The UK Could Adopt the Scandinavian Plastic Recycling System

Picture1

The UK looks likely to adopt a Norwegian deposit-based system that refunds consumers who recycle their plastic bottles. A delegation of British ministers has recently visited the country, where government advisers say the scheme has massively reduced plastic litter in the environment and seas.

Norway recycles 97% of plastic bottles, double what the UK currently manages to recycle. In the UK over 35.8 million bottles are consumed every day, with 16 million of these failing to reach plastic recycling facilities.

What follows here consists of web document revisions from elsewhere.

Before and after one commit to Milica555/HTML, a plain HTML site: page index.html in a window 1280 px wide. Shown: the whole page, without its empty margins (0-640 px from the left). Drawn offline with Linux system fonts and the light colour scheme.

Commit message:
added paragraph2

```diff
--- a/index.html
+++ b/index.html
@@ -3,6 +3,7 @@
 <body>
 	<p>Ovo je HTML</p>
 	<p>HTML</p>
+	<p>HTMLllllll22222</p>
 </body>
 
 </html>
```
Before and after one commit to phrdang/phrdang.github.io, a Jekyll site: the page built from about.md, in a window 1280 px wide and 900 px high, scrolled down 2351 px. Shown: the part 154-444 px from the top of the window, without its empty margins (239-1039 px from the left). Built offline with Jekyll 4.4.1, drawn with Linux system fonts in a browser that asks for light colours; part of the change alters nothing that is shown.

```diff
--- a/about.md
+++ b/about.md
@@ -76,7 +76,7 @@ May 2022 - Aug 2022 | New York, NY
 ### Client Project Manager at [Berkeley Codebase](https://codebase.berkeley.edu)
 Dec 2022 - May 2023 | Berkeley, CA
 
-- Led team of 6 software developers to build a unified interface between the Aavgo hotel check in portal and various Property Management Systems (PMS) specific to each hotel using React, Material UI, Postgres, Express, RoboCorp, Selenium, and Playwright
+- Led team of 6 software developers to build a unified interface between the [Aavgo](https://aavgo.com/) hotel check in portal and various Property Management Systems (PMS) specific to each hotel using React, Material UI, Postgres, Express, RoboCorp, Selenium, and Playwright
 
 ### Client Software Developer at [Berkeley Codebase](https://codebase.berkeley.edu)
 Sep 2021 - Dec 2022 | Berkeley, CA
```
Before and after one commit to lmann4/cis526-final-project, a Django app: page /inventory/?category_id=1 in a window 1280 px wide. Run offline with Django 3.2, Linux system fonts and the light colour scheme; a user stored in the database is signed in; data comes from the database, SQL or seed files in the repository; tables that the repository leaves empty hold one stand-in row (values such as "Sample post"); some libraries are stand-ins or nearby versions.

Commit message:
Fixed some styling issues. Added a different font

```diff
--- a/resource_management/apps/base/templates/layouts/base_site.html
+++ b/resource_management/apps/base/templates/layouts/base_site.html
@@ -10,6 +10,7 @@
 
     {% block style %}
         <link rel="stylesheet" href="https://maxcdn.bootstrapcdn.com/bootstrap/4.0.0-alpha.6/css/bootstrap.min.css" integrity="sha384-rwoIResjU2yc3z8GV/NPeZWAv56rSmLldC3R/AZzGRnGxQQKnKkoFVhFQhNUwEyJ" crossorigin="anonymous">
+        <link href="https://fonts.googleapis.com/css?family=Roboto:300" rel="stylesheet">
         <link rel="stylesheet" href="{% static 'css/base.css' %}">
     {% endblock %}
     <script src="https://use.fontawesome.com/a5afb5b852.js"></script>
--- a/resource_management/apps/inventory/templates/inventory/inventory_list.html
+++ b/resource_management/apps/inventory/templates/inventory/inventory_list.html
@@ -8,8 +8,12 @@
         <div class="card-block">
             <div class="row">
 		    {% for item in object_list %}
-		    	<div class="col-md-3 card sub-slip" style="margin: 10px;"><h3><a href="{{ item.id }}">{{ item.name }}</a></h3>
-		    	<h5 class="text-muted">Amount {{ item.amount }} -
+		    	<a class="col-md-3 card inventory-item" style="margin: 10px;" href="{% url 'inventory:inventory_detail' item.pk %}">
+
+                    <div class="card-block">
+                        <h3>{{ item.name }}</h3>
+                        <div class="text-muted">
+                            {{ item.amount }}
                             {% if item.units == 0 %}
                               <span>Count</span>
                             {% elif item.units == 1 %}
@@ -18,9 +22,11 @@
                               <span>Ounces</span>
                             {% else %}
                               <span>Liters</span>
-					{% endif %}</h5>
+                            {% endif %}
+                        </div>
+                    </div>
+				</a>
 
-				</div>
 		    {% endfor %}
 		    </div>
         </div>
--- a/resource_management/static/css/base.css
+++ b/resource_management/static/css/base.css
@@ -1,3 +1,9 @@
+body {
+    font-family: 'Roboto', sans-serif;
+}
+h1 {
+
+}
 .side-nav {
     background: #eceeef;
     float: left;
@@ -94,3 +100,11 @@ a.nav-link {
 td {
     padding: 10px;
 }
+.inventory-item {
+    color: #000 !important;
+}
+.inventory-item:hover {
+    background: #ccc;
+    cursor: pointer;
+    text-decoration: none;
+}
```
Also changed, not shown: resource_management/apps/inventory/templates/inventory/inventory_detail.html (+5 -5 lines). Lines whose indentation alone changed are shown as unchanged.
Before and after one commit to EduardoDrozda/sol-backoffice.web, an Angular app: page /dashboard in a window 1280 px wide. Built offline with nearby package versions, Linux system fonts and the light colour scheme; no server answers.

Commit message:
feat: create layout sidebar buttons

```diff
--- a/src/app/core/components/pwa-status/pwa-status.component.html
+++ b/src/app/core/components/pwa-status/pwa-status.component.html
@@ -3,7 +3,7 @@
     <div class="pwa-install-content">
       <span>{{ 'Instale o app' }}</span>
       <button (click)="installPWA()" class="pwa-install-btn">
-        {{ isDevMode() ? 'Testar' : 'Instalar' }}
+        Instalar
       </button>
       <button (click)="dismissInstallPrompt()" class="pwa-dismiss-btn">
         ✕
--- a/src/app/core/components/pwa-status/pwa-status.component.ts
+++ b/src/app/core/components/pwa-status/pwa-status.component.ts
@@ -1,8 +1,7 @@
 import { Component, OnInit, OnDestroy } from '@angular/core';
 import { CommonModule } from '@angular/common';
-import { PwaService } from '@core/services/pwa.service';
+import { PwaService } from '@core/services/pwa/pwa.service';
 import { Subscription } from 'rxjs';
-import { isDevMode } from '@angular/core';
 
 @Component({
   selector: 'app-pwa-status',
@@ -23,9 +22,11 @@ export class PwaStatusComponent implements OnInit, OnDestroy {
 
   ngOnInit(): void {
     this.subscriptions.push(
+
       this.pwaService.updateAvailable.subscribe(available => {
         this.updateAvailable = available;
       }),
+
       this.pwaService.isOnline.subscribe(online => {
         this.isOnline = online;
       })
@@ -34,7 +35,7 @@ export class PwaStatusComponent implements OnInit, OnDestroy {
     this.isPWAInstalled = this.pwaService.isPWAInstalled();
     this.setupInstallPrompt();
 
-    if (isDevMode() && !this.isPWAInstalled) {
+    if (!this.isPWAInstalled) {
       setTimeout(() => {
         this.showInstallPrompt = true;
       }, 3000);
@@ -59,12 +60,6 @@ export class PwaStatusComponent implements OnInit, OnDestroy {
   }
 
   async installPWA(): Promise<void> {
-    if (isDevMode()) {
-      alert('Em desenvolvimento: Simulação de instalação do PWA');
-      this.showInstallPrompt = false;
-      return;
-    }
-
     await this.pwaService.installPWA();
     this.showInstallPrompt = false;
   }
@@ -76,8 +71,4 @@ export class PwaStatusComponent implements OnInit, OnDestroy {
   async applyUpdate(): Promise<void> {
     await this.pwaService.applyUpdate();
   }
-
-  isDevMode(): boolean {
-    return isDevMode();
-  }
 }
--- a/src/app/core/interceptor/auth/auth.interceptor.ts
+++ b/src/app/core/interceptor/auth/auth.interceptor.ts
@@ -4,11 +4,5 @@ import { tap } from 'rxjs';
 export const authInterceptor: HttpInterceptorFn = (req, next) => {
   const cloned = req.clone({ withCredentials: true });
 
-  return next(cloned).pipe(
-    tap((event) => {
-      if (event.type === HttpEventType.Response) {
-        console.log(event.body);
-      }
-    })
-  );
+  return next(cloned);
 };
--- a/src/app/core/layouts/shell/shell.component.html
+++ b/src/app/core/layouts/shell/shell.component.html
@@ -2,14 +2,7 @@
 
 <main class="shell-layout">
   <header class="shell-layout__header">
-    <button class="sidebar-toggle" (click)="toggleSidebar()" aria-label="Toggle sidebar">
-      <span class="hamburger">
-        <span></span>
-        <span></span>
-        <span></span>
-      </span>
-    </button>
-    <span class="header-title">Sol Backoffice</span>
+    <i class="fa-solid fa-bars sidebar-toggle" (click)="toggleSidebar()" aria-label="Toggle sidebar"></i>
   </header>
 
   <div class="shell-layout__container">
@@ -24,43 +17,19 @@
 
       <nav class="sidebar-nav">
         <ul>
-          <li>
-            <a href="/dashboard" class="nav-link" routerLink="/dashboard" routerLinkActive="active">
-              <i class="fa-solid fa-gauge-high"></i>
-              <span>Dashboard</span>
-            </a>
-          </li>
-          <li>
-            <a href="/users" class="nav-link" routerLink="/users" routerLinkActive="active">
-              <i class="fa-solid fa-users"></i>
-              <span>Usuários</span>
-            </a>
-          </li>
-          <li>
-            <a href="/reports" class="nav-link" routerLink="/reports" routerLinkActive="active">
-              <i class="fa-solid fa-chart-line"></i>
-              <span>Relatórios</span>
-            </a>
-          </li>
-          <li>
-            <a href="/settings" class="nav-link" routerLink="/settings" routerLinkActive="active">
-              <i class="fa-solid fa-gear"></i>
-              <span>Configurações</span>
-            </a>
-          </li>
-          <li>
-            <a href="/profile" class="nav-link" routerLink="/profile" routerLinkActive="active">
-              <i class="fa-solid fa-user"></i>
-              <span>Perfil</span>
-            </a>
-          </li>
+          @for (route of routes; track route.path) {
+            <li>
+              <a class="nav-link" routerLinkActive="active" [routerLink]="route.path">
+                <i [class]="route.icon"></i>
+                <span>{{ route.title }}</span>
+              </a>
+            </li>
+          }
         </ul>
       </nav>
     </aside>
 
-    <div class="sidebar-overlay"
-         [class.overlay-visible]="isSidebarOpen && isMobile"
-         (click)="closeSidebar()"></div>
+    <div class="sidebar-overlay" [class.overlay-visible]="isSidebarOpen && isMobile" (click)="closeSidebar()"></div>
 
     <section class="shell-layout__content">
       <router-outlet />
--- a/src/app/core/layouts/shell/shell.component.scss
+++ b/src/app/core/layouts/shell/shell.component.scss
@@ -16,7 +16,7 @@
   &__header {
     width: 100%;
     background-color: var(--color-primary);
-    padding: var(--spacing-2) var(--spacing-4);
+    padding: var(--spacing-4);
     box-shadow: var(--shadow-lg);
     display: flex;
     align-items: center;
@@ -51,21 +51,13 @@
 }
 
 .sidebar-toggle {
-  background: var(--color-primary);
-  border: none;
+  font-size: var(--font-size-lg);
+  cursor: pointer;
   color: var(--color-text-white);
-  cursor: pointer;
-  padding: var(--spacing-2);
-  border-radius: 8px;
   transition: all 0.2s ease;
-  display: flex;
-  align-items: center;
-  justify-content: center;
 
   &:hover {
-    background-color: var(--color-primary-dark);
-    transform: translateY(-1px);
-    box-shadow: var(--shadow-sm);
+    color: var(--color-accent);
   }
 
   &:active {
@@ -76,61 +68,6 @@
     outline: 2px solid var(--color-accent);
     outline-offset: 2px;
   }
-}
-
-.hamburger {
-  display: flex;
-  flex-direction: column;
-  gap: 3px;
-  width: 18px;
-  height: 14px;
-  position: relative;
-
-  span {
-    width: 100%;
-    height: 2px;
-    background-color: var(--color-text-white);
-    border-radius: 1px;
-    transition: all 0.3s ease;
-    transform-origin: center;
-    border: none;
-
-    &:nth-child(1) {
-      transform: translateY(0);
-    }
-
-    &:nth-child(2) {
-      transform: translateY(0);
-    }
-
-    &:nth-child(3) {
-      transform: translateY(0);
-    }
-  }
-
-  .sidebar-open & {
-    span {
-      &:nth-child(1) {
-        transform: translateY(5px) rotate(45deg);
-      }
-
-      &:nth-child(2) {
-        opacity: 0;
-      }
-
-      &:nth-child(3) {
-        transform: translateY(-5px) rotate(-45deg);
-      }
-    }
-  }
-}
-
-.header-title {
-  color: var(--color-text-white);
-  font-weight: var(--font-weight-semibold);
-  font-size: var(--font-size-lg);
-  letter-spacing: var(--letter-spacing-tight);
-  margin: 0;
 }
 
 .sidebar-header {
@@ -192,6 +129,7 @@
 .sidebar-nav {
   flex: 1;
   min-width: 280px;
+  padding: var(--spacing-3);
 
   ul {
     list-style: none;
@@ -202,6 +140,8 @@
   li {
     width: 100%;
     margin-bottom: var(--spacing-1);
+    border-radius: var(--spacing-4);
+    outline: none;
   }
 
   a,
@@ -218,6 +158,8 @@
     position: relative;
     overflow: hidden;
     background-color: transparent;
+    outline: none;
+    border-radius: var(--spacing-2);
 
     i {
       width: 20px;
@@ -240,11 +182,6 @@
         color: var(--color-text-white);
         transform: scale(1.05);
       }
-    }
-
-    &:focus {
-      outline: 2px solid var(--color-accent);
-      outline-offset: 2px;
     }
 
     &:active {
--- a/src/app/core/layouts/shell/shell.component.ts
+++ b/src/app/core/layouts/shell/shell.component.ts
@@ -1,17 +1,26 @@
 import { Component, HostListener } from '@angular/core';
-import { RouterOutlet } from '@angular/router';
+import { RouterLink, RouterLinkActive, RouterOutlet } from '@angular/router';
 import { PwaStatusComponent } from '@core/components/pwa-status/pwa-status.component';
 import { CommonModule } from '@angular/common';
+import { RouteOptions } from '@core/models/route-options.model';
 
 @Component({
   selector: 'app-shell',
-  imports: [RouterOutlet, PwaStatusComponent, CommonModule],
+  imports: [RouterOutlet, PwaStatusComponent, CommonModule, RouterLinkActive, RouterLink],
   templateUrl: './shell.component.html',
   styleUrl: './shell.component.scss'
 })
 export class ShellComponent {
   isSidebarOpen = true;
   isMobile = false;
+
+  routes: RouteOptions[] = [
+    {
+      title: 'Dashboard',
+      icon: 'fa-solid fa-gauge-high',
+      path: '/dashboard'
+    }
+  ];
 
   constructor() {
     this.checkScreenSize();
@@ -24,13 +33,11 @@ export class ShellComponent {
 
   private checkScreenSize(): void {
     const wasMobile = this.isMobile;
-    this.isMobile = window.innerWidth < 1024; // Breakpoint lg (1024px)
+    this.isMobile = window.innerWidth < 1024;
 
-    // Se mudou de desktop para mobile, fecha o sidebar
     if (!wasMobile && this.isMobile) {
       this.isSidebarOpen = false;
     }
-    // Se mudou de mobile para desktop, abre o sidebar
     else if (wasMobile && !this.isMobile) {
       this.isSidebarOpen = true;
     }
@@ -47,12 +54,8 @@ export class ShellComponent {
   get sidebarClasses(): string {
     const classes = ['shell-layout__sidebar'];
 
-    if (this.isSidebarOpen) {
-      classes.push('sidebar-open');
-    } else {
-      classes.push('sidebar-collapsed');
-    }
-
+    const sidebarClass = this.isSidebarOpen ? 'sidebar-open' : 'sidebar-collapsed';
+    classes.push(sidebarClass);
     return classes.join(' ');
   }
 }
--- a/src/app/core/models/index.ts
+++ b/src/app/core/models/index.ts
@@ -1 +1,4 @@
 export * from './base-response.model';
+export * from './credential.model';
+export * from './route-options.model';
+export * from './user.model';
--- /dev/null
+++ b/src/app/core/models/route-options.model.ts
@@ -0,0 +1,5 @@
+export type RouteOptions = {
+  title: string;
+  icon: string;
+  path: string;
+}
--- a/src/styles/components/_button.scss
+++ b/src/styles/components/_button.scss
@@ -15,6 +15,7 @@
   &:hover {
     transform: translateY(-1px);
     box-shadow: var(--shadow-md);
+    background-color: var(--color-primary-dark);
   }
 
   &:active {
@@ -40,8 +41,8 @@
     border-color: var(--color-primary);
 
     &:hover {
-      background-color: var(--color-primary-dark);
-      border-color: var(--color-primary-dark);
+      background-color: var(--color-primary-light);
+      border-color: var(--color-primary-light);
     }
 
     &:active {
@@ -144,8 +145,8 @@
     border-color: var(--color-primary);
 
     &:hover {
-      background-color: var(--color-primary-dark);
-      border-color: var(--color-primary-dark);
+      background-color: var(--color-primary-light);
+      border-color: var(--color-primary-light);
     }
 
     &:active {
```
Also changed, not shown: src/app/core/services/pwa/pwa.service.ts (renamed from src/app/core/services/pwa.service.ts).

The problem has worsened since the beginning of the year after China stopped accepting foreign waste. In recent years, China has taken 500,000 tons of plastic from the UK a year.

The Norwegian solution is believed to be one of the simplest and most cost-effective ways of reducing plastic waste. The method is very similar to glass bottle deposit systems that used to function across Europe, including in Britain. As plastic bottles became increasingly common, many countries stopped the deposit system, but in Norway it was transferred to plastic bottles.

Picture2

The Norwegian government decided that the best method would be to put a tax on every bottle that’s not recycled – then leave the operating details of the scheme up to business. Basically, the consumer pays a deposit on every bottle. A charge of 1 Norwegian Kroner (9p) is applied to each standard 500ml bottle, and a 2.5 Kroner deposit (23p) for larger bottles.

They return it empty and post it into a machine which reads the barcode and produces a coupon for the deposit. If the careless consumer has left liquid in the bottle, the machine eats it anyway – but hands the deposit to the shopkeeper who’ll need to empty the bottle.

Similar schemes are in operation in other Nordic nations, such as Germany, and some states in the US and Canada. The managers of the Norway operation say it could easily be applied to the UK.

Picture3

In Norway, the deposit-return machine accepts only two types of plastic bottle, with approved labels and even approved glue to fix the labels. This allows the labels to be stripped easily, and simplifies recycling.

Kjell Olav Maldum, chief executive of Infinitum, which runs the Norway bottle scheme, told BBC News: “There are other recycling schemes, but we believe ours is the most cost-efficient. 

“We think it could be copied in the UK – or anywhere. Our principle is that if drinks firms can get bottles to shops to sell their products, they can also collect those same bottles.”

Scotland has already committed to a deposit return scheme, without details so far. But politicians in Westminster have been more cautious amid lobbying by drinks manufacturers and fears from small shops about the administrative burden.

Picture4

In Norway, small shopkeepers are said to generally favour the deposit return system. They get paid a small fee for each bottle, and are also said to benefit from increased footfall from people returning bottles.

Sajana Pariyar, who works at the Joker minimarket in central Oslo said: “It’s a good thing. People return the bottle and with the money they get from it they buy things from us. It increases the number of people in our shops. It’s good for business.”

Some schools have now installed bottle collecting racks at the school gates to avoid plastic bottles going into general rubbish bins.

The most virtuous consumers are older beer drinkers who can stash their cans at home before returning them later. Just 3% of Norway’s plastic bottles elude the deposit return scheme, but even so the absolute numbers are still very high!

So, what is the rest of Europe waiting for? It’s time to follow the Scandinavian method!

Picture5

Sources: